How to Lose Friends and Alienate Customers
Now is the time when we juxtapose, Small Dead Animals-style:
“Today’s elite loathes the public. Nothing personal, just a fundamental difference in world view, but the hatred is unmistakable. Occasionally it escapes in scorching geysers. Michael Lewis reports in the New Republic on the ‘96 Dole presidential campaign: ‘The crowd flips the finger at the busloads of journalists and chant rude things at them as they enter each arena. The journalists, for their part, wear buttons that say ‘yeah, I’m the Media. Screw You.’* The crowd hates the reporters, the reporters hate the crowd -- an even matchup, except that the reporters wield power and the crowed (in effect) wields none.”
—David Gelernter, from his book Drawing Life, 1997.
Unless you have a monopoly, you can’t get away with sneering at your customers for very long. The newspaper’s monopoly died in 1995, when the internet brought information to the fingertips of anybody with a modem. The dinosaur media never understood that they were in a tar pit from that moment on, and now it’s too late for them to change their ways and crawl back out.
—Blogger Will Collier, 2009.

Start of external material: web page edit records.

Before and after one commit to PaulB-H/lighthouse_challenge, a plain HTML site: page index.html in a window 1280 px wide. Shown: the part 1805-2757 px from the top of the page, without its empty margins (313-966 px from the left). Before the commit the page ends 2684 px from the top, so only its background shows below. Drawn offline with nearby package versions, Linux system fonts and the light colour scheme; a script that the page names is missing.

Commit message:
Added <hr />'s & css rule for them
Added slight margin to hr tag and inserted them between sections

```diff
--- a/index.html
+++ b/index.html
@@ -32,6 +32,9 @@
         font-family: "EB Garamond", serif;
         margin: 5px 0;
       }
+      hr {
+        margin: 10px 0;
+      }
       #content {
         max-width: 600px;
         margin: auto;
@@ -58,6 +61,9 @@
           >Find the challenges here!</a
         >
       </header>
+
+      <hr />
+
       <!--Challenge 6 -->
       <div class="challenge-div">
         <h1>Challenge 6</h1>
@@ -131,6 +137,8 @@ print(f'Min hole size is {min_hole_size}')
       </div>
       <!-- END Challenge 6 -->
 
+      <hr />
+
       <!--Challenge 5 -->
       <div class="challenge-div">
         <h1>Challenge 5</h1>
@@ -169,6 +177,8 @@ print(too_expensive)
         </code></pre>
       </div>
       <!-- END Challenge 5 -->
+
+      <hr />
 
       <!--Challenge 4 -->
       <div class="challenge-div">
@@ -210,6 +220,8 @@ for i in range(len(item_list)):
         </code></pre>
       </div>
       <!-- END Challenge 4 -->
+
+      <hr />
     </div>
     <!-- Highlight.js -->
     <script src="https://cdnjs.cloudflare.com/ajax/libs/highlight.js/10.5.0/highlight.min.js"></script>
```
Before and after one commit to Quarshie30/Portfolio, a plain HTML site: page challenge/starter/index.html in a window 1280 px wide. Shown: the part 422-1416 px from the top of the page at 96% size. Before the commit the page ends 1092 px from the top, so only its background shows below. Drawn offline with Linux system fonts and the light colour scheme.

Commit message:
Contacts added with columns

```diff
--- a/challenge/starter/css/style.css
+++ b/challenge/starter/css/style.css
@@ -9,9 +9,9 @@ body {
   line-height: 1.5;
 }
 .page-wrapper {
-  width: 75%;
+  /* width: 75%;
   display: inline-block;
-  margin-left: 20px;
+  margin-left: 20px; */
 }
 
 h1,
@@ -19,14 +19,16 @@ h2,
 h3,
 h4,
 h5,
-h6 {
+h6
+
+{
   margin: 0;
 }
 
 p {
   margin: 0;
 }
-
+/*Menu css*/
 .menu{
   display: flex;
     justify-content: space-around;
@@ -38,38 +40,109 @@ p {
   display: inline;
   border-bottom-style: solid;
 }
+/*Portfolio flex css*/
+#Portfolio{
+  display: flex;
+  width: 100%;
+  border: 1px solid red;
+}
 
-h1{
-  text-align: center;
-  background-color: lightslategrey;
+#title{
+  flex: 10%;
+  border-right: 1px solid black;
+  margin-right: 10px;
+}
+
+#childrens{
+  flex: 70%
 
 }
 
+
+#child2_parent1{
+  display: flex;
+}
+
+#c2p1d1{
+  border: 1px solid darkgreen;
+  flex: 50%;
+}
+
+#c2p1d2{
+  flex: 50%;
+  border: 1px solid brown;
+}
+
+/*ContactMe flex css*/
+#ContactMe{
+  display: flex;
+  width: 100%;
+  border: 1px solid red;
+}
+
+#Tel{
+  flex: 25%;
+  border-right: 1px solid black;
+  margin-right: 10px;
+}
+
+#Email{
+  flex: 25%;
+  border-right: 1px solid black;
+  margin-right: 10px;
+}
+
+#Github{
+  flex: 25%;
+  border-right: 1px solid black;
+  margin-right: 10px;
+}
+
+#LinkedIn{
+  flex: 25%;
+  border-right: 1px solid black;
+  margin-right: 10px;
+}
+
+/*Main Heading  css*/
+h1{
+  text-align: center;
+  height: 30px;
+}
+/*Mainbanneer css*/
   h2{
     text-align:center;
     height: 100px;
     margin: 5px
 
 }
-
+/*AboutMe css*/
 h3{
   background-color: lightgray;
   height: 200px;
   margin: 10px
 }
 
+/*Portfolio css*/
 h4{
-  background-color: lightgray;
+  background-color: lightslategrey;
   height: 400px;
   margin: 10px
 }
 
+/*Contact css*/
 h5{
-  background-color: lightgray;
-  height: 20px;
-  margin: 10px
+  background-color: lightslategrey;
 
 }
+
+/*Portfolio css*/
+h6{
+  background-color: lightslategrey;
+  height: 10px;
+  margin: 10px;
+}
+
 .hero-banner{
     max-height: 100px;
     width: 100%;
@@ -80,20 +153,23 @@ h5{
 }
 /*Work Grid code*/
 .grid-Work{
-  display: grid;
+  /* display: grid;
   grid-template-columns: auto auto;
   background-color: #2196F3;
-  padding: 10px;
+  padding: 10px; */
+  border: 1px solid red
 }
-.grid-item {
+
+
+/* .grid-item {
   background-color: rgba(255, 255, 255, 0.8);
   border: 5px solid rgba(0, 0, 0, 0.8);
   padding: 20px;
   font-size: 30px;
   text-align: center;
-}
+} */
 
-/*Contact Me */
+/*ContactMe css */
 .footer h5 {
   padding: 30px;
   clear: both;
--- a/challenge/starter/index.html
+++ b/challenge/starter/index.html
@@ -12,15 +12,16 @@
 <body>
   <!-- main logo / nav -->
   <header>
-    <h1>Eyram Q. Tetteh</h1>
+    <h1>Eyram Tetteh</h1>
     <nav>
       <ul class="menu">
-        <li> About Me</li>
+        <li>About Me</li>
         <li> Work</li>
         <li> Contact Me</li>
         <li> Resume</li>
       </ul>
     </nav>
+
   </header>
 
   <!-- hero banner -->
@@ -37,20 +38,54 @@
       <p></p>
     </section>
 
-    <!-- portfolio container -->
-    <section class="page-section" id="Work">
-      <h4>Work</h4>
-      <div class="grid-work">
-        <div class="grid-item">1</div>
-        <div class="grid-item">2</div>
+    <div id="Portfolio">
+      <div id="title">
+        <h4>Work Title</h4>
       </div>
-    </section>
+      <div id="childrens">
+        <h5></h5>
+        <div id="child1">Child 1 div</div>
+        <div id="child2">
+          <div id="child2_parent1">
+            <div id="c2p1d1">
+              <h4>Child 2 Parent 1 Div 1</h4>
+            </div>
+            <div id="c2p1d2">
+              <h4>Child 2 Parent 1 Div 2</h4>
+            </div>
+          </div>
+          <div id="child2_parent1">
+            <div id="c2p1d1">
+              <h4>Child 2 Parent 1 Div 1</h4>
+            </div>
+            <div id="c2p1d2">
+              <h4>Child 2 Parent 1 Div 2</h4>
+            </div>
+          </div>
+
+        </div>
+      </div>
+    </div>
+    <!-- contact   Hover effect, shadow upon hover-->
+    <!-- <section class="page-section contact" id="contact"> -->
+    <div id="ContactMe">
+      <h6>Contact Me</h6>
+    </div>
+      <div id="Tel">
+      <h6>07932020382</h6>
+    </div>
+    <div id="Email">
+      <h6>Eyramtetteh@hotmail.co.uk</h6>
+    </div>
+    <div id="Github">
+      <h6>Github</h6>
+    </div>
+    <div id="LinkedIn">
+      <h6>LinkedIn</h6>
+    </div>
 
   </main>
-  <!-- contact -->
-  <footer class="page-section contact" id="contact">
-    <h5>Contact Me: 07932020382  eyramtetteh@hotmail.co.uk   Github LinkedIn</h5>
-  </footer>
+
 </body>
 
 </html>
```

Print newspapers are going to die; at this point they’re living off coupons, on the print side, and old people, on the readership side. Newspaper circulation has fallen only a little bit among readers older than 65, but it has started low and fallen lower among the under-35 demographic. It doesn’t seem reasonable at this point to believe that those folks will ever pick up the newspaper habit. So as the readers die, and the advertising fades, the newspapers, too, will die one by one. The magazines, which already look anorexic compared with their earlier ad-stuffed selves, will undoubtedly follow.
—"Stick a Fork in Your Newspaper," Megan McCardle, Bloomberg View, yesterday.
*The late journalist and editor Ginny Carroll wore a button with that exact slogan when she appeared on C-Span in 1992:
“My reaction to that button [`Rather Biased'] and others, in part, is a button I bought yesterday that says `Yeah, I’m In The Media, Screw You!’….I do understand why a lot of people are upset with us, why we rank somewhere between terrorists and bank robbers on the approval scale. We do criticize. That’s part of our role. Our role is not just to parrot what people say, it’s to make people think. I think that sometimes I want to say to the electorate `Grow up!’”
When Carroll died in May of 2001 of hypertensive cardiovascular disease at age 53, the Chicago Tribune reported the above quote in her obituary, and that she had spent a decade as Newsweek’s bureau chief in first Detroit and then Houston.
Newsweek was founded in 1933 by a former editor of Time. The Washington Post purchased the magazine in 1961 for $8,000,000, and offloaded it for one dollar in 2010, perhaps having concluded that they had sufficiently alienated enough former and potential customers. Its new ownership would cease publishing a print version of the magazine at the end of 2013, and offload the tainted brandname itself last year.